» ABOUT THIS EXERCISE:
Whenever a line of the data below holds the string "against", copy that line.

(Change detection outputs)
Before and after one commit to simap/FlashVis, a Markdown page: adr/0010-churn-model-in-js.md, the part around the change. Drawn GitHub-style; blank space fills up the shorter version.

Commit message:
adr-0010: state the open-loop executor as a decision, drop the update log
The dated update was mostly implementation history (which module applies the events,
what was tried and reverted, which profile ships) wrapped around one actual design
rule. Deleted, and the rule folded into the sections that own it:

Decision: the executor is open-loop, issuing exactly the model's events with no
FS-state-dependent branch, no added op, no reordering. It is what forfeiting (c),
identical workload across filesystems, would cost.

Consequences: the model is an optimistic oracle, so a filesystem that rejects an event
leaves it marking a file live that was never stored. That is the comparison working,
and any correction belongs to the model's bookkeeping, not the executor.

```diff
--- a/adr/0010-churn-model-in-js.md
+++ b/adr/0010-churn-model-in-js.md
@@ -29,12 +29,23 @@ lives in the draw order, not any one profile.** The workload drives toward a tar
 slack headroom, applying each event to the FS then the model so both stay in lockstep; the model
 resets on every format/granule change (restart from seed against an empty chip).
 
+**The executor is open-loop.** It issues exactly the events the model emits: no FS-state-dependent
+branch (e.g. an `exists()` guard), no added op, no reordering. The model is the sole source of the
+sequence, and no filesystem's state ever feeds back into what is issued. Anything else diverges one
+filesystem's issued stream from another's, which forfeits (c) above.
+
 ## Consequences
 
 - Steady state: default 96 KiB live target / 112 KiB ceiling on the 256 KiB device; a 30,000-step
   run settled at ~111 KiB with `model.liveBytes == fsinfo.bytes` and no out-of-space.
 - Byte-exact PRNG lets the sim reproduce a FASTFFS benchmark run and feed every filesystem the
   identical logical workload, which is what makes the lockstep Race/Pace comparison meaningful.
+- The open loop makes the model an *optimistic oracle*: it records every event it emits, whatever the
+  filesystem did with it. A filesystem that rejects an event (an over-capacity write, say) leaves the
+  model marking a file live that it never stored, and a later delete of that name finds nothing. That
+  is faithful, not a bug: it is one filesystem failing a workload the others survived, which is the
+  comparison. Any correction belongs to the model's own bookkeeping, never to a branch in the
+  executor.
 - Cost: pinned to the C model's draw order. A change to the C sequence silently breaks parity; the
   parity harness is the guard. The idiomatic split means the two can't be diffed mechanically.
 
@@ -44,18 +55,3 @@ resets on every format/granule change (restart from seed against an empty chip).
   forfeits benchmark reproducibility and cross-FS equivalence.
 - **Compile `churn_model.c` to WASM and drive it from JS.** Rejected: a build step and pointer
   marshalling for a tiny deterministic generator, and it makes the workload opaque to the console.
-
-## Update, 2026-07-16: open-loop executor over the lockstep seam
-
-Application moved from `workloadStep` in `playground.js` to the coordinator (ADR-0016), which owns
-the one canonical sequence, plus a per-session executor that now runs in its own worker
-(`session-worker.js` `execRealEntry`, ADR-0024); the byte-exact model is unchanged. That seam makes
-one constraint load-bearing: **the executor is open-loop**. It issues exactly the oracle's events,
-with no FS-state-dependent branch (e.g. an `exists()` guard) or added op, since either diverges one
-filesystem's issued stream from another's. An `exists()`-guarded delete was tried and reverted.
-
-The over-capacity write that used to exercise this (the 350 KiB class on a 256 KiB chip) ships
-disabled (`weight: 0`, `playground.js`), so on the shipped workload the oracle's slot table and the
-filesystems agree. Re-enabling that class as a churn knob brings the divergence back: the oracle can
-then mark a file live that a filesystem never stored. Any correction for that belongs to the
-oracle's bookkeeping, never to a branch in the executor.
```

---

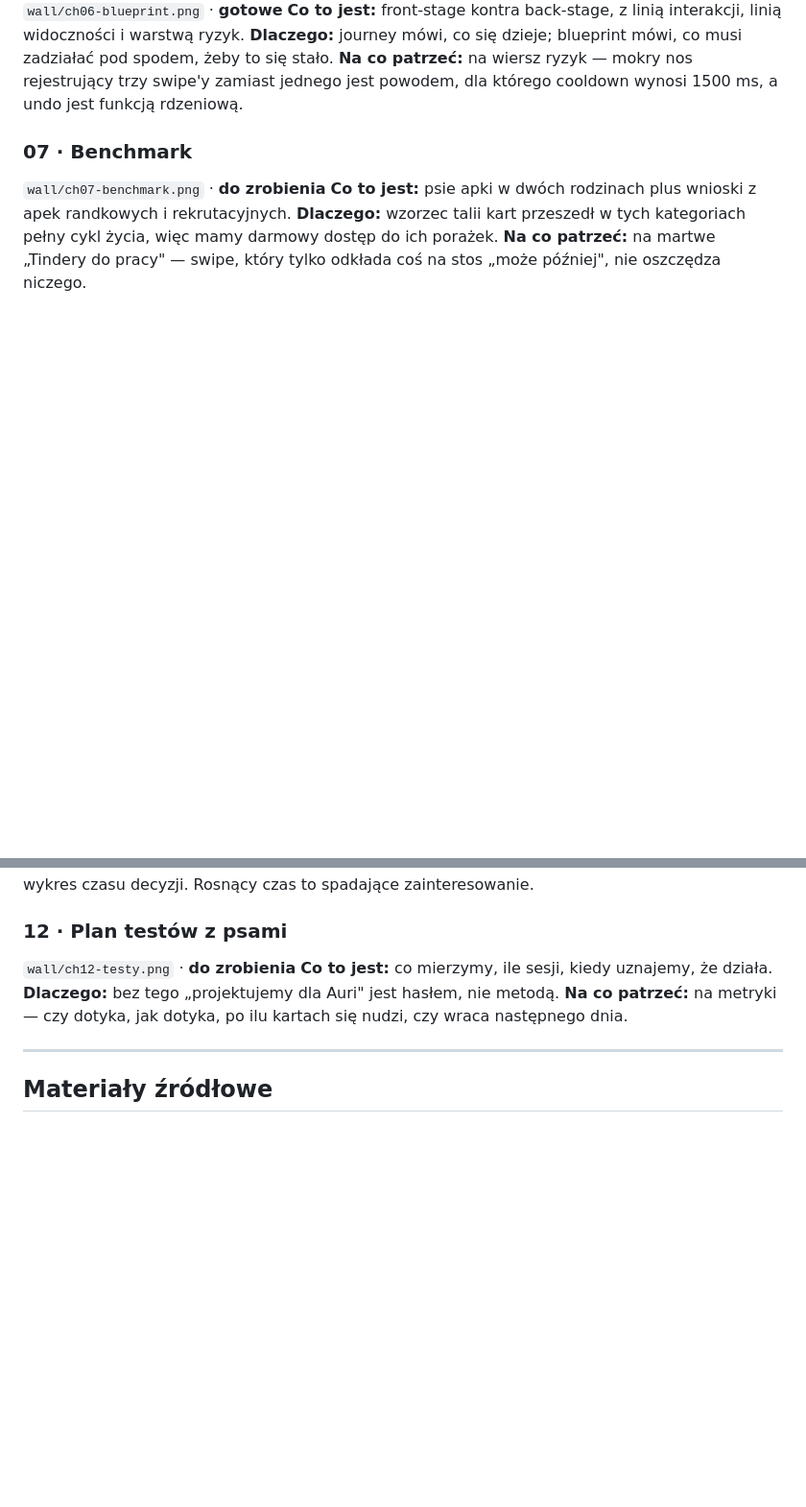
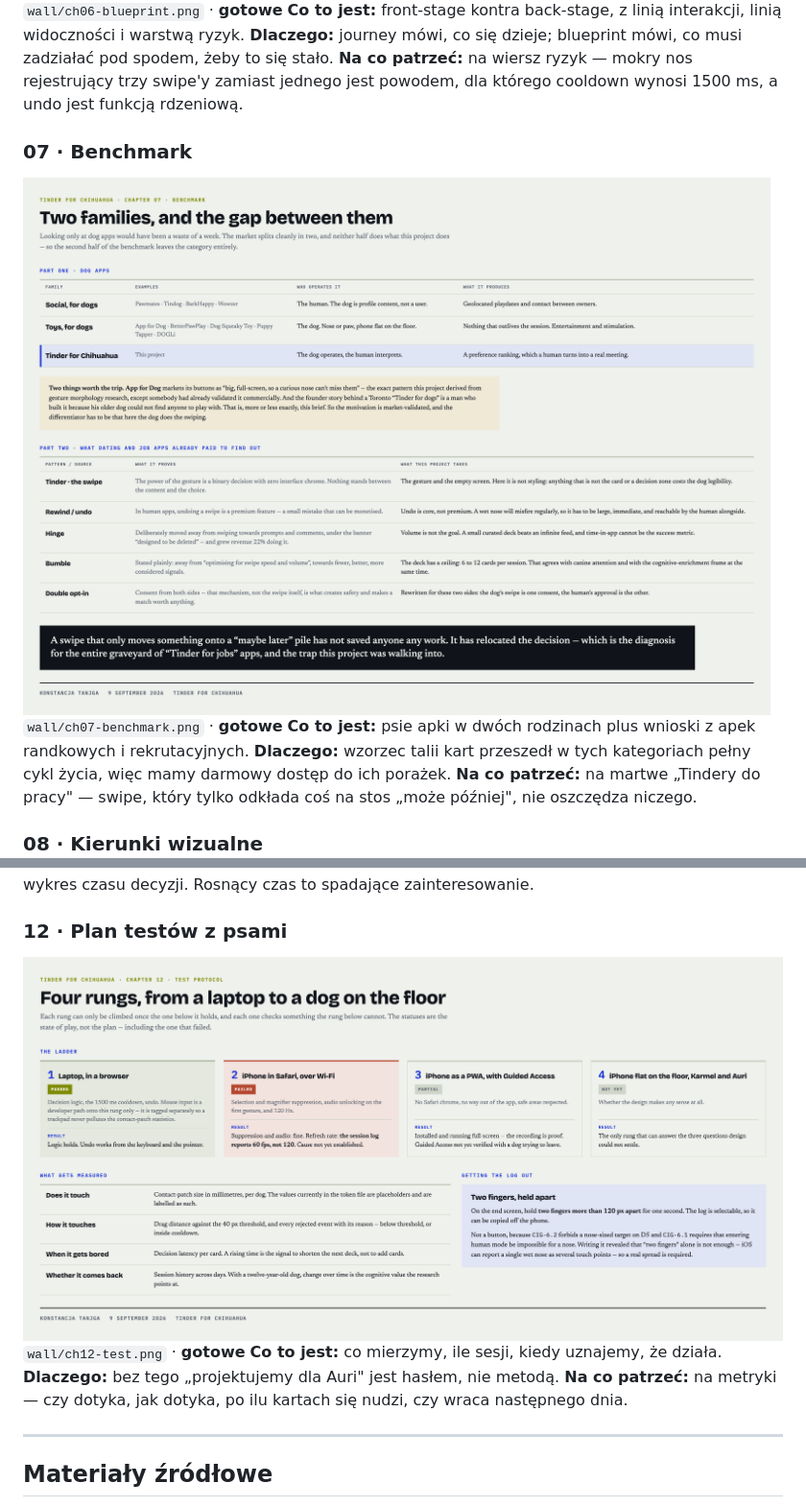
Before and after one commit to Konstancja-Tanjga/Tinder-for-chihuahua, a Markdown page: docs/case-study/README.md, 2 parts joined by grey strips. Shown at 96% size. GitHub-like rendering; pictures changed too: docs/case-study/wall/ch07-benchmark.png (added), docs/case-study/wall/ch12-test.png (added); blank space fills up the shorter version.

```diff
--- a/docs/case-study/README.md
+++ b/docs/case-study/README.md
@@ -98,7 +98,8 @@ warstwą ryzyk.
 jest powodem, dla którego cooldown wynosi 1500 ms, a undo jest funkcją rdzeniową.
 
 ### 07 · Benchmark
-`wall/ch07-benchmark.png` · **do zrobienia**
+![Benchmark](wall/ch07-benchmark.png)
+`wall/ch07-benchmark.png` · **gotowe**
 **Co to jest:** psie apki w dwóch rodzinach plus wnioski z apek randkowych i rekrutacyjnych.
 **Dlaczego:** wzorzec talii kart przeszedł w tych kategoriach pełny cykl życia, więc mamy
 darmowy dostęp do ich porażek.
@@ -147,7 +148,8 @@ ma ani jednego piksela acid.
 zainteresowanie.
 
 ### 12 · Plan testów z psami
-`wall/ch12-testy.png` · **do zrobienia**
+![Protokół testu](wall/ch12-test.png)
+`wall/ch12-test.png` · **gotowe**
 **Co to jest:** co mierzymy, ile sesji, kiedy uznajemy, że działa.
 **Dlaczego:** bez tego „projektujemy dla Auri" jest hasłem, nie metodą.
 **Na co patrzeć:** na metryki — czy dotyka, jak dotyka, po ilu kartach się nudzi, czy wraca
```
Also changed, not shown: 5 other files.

» TASK RESPONSE:
 resets on every format/granule change (restart from seed against an empty chip).
@@ -44,18 +55,3 @@ resets on every format/granule change (restart from seed against an empty chip).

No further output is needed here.